Records from a collection
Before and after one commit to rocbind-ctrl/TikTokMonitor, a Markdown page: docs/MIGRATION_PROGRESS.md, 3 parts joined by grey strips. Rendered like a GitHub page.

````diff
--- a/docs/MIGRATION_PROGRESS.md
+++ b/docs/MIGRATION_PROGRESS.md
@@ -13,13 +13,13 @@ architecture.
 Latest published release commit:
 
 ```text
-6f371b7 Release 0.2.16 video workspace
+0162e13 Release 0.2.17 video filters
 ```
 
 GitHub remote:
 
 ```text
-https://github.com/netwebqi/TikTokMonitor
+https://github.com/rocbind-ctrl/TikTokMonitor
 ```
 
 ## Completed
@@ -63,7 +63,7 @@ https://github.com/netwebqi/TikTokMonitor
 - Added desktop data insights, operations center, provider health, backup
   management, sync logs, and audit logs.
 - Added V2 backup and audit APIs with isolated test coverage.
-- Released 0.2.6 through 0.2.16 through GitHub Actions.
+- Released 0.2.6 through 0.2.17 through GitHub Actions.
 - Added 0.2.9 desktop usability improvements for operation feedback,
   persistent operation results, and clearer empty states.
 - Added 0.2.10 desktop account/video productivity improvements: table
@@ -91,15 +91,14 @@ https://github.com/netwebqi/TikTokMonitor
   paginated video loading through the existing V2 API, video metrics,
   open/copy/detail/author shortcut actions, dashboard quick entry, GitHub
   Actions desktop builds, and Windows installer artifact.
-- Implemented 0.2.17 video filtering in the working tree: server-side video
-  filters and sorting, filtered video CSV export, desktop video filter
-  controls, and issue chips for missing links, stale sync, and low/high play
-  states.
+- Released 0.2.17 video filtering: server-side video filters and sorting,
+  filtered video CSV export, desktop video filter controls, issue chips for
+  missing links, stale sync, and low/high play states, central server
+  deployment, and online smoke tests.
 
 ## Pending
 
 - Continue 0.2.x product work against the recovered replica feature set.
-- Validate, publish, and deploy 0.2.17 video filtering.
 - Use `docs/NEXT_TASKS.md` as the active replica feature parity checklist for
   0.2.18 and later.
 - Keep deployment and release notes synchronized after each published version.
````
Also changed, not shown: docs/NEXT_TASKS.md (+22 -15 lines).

...

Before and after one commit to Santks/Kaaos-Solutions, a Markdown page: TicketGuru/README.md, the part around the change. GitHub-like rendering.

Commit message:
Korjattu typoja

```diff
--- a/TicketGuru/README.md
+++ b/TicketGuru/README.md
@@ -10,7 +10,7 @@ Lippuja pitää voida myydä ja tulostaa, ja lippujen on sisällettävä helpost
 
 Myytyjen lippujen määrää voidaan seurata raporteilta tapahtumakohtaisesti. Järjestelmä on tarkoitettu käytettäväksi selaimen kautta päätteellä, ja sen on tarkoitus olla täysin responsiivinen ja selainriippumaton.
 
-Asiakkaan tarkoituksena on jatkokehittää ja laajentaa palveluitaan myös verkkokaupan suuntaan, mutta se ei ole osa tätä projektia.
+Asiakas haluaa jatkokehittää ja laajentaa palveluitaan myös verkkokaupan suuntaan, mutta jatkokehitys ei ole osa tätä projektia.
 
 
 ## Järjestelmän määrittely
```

• **Exercise aim**
Give the number of lines in the entries that include the string "desktop", and nothing more.

• **Worked solution**
6